## [Work instruction]
Would you copy the listing below exactly, keeping the pictures out?

## [Material to process]
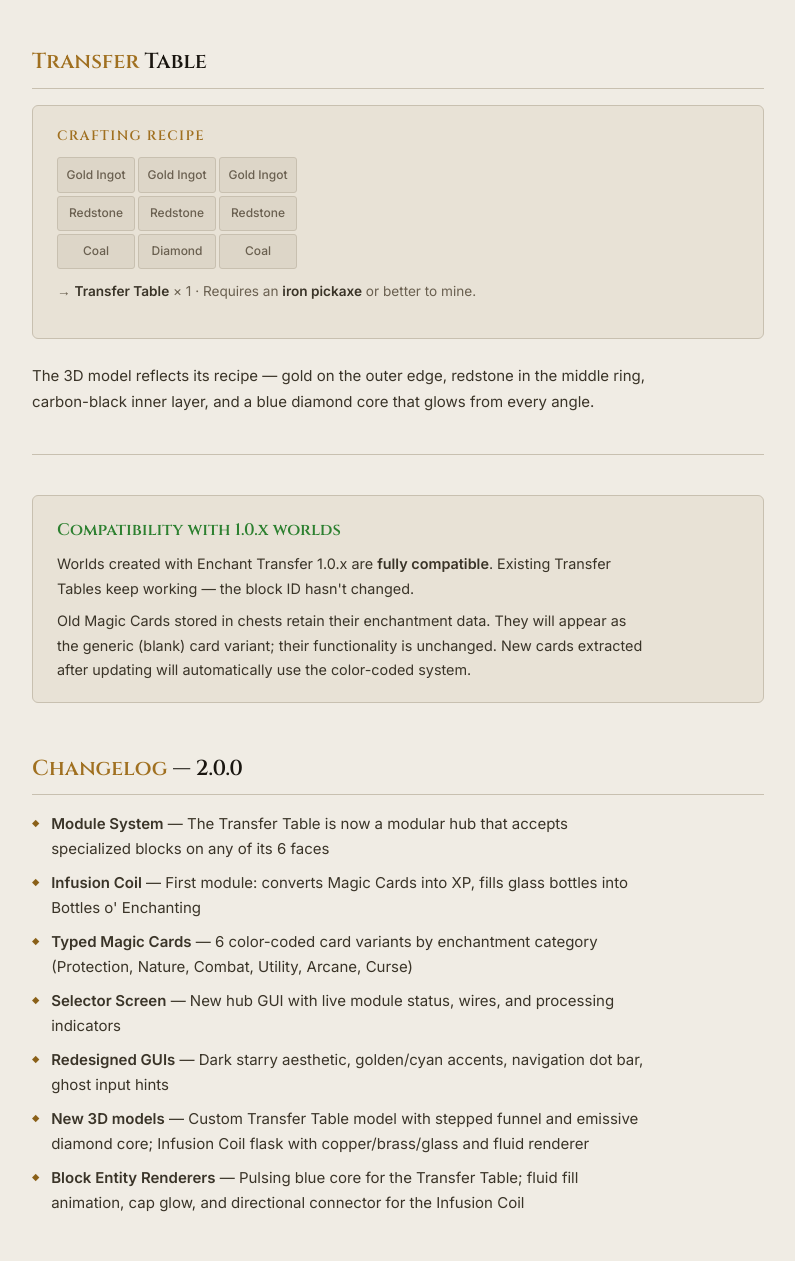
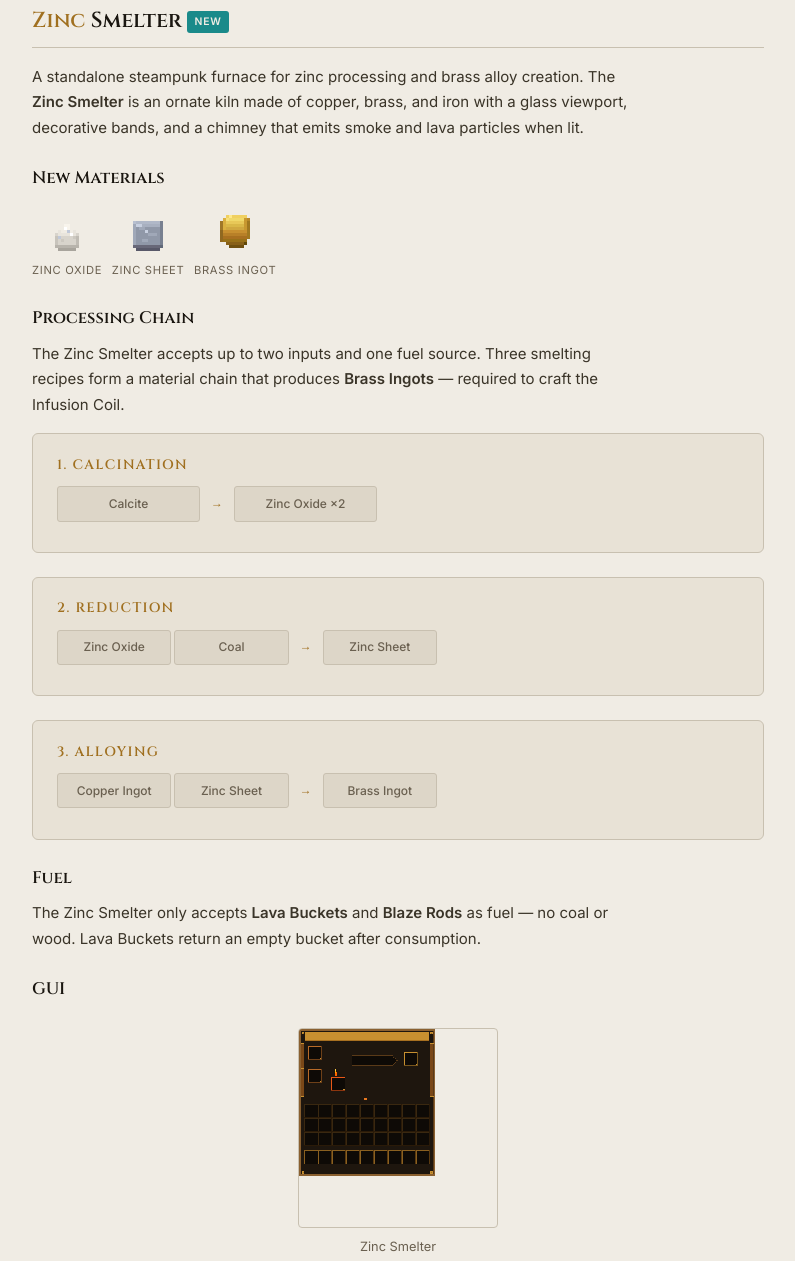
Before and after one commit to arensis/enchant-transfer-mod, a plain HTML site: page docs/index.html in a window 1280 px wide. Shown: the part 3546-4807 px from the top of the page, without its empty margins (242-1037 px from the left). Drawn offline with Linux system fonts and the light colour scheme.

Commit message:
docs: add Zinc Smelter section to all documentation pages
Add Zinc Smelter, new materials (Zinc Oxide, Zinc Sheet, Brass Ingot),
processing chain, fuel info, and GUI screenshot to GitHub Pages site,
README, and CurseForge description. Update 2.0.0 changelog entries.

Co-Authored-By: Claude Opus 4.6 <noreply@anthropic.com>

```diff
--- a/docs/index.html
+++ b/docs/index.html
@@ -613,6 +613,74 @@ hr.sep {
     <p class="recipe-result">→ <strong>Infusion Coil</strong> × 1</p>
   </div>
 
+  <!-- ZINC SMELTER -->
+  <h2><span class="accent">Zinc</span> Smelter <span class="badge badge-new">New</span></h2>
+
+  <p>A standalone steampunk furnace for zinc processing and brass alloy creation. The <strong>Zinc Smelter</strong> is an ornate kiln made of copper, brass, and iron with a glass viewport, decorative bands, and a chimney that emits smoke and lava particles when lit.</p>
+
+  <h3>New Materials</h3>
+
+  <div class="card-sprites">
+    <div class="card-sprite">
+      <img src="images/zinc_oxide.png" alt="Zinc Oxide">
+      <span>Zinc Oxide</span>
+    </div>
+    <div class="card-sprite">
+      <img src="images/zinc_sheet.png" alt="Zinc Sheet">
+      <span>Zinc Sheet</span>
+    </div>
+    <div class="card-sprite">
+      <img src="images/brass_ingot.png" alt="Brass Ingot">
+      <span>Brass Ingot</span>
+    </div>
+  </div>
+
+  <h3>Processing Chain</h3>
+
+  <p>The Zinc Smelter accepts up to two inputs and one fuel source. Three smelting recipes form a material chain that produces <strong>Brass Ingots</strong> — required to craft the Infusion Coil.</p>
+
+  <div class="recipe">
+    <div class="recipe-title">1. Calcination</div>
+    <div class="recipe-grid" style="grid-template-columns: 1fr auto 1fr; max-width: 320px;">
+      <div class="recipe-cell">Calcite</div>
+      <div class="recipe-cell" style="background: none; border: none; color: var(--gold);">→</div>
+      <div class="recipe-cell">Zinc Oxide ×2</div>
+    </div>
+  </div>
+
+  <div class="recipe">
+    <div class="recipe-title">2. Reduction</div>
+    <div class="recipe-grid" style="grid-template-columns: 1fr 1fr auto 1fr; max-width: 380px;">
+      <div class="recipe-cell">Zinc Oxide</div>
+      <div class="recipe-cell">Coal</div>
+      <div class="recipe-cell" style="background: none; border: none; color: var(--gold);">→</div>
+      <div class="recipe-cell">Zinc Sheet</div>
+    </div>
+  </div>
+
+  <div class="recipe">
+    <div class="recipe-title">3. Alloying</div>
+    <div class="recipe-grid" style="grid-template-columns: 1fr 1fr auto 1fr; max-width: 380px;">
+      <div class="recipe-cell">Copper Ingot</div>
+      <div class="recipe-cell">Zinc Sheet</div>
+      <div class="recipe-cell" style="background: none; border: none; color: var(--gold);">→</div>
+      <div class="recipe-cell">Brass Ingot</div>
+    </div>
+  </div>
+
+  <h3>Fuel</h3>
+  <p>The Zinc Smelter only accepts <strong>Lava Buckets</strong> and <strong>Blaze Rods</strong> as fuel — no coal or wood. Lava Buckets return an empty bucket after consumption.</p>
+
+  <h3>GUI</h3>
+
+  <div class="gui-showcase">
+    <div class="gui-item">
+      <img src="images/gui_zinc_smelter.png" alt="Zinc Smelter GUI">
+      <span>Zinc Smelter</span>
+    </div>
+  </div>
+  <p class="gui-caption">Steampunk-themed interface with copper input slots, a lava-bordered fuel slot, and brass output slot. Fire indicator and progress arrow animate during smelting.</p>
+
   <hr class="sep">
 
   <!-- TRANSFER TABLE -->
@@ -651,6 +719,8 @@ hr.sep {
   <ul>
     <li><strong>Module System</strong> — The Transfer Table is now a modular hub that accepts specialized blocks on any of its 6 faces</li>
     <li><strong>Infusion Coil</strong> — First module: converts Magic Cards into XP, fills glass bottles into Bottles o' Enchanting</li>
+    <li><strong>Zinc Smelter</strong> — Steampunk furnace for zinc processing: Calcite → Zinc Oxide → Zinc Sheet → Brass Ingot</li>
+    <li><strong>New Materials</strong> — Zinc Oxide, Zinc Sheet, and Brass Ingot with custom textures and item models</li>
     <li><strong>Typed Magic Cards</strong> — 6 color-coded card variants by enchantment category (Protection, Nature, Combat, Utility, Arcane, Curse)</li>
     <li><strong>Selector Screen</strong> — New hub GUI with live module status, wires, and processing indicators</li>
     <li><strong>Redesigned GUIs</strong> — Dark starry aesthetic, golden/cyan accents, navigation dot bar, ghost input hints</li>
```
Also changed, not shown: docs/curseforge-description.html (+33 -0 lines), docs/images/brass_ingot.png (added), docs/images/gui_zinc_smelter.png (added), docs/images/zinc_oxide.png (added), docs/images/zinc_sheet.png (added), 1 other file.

## [Answer area]
Before and after one commit to arensis/enchant-transfer-mod, a plain HTML site: page docs/index.html in a window 1280 px wide. Shown: the part 3546-4807 px from the top of the page, without its empty margins (242-1037 px from the left). Drawn offline with Linux system fonts and the light colour scheme.

Commit message:
docs: add Zinc Smelter section to all documentation pages
Add Zinc Smelter, new materials (Zinc Oxide, Zinc Sheet, Brass Ingot),
processing chain, fuel info, and GUI screenshot to GitHub Pages site,
README, and CurseForge description. Update 2.0.0 changelog entries.

Co-Authored-By: Claude Opus 4.6 <noreply@anthropic.com>

```diff
--- a/docs/index.html
+++ b/docs/index.html
@@ -613,6 +613,74 @@ hr.sep {
     <p class="recipe-result">→ <strong>Infusion Coil</strong> × 1</p>
   </div>
 
+  <!-- ZINC SMELTER -->
+  <h2><span class="accent">Zinc</span> Smelter <span class="badge badge-new">New</span></h2>
+
+  <p>A standalone steampunk furnace for zinc processing and brass alloy creation. The <strong>Zinc Smelter</strong> is an ornate kiln made of copper, brass, and iron with a glass viewport, decorative bands, and a chimney that emits smoke and lava particles when lit.</p>
+
+  <h3>New Materials</h3>
+
+  <div class="card-sprites">
+    <div class="card-sprite">
+      <img src="images/zinc_oxide.png" alt="Zinc Oxide">
+      <span>Zinc Oxide</span>
+    </div>
+    <div class="card-sprite">
+      <img src="images/zinc_sheet.png" alt="Zinc Sheet">
+      <span>Zinc Sheet</span>
+    </div>
+    <div class="card-sprite">
+      <img src="images/brass_ingot.png" alt="Brass Ingot">
+      <span>Brass Ingot</span>
+    </div>
+  </div>
+
+  <h3>Processing Chain</h3>
+
+  <p>The Zinc Smelter accepts up to two inputs and one fuel source. Three smelting recipes form a material chain that produces <strong>Brass Ingots</strong> — required to craft the Infusion Coil.</p>
+
+  <div class="recipe">
+    <div class="recipe-title">1. Calcination</div>
+    <div class="recipe-grid" style="grid-template-columns: 1fr auto 1fr; max-width: 320px;">
+      <div class="recipe-cell">Calcite</div>
+      <div class="recipe-cell" style="background: none; border: none; color: var(--gold);">→</div>
+      <div class="recipe-cell">Zinc Oxide ×2</div>
+    </div>
+  </div>
+
+  <div class="recipe">
+    <div class="recipe-title">2. Reduction</div>
+    <div class="recipe-grid" style="grid-template-columns: 1fr 1fr auto 1fr; max-width: 380px;">
+      <div class="recipe-cell">Zinc Oxide</div>
+      <div class="recipe-cell">Coal</div>
+      <div class="recipe-cell" style="background: none; border: none; color: var(--gold);">→</div>
+      <div class="recipe-cell">Zinc Sheet</div>
+    </div>
+  </div>
+
+  <div class="recipe">
+    <div class="recipe-title">3. Alloying</div>
+    <div class="recipe-grid" style="grid-template-columns: 1fr 1fr auto 1fr; max-width: 380px;">
+      <div class="recipe-cell">Copper Ingot</div>
+      <div class="recipe-cell">Zinc Sheet</div>
+      <div class="recipe-cell" style="background: none; border: none; color: var(--gold);">→</div>
+      <div class="recipe-cell">Brass Ingot</div>
+    </div>
+  </div>
+
+  <h3>Fuel</h3>
+  <p>The Zinc Smelter only accepts <strong>Lava Buckets</strong> and <strong>Blaze Rods</strong> as fuel — no coal or wood. Lava Buckets return an empty bucket after consumption.</p>
+
+  <h3>GUI</h3>
+
+  <div class="gui-showcase">
+    <div class="gui-item">
+      <img src="images/gui_zinc_smelter.png" alt="Zinc Smelter GUI">
+      <span>Zinc Smelter</span>
+    </div>
+  </div>
+  <p class="gui-caption">Steampunk-themed interface with copper input slots, a lava-bordered fuel slot, and brass output slot. Fire indicator and progress arrow animate during smelting.</p>
+
   <hr class="sep">
 
   <!-- TRANSFER TABLE -->
@@ -651,6 +719,8 @@ hr.sep {
   <ul>
     <li><strong>Module System</strong> — The Transfer Table is now a modular hub that accepts specialized blocks on any of its 6 faces</li>
     <li><strong>Infusion Coil</strong> — First module: converts Magic Cards into XP, fills glass bottles into Bottles o' Enchanting</li>
+    <li><strong>Zinc Smelter</strong> — Steampunk furnace for zinc processing: Calcite → Zinc Oxide → Zinc Sheet → Brass Ingot</li>
+    <li><strong>New Materials</strong> — Zinc Oxide, Zinc Sheet, and Brass Ingot with custom textures and item models</li>
     <li><strong>Typed Magic Cards</strong> — 6 color-coded card variants by enchantment category (Protection, Nature, Combat, Utility, Arcane, Curse)</li>
     <li><strong>Selector Screen</strong> — New hub GUI with live module status, wires, and processing indicators</li>
     <li><strong>Redesigned GUIs</strong> — Dark starry aesthetic, golden/cyan accents, navigation dot bar, ghost input hints</li>
```
Also changed, not shown: docs/curseforge-description.html (+33 -0 lines), docs/images/brass_ingot.png (added), docs/images/gui_zinc_smelter.png (added), docs/images/zinc_oxide.png (added), docs/images/zinc_sheet.png (added), 1 other file.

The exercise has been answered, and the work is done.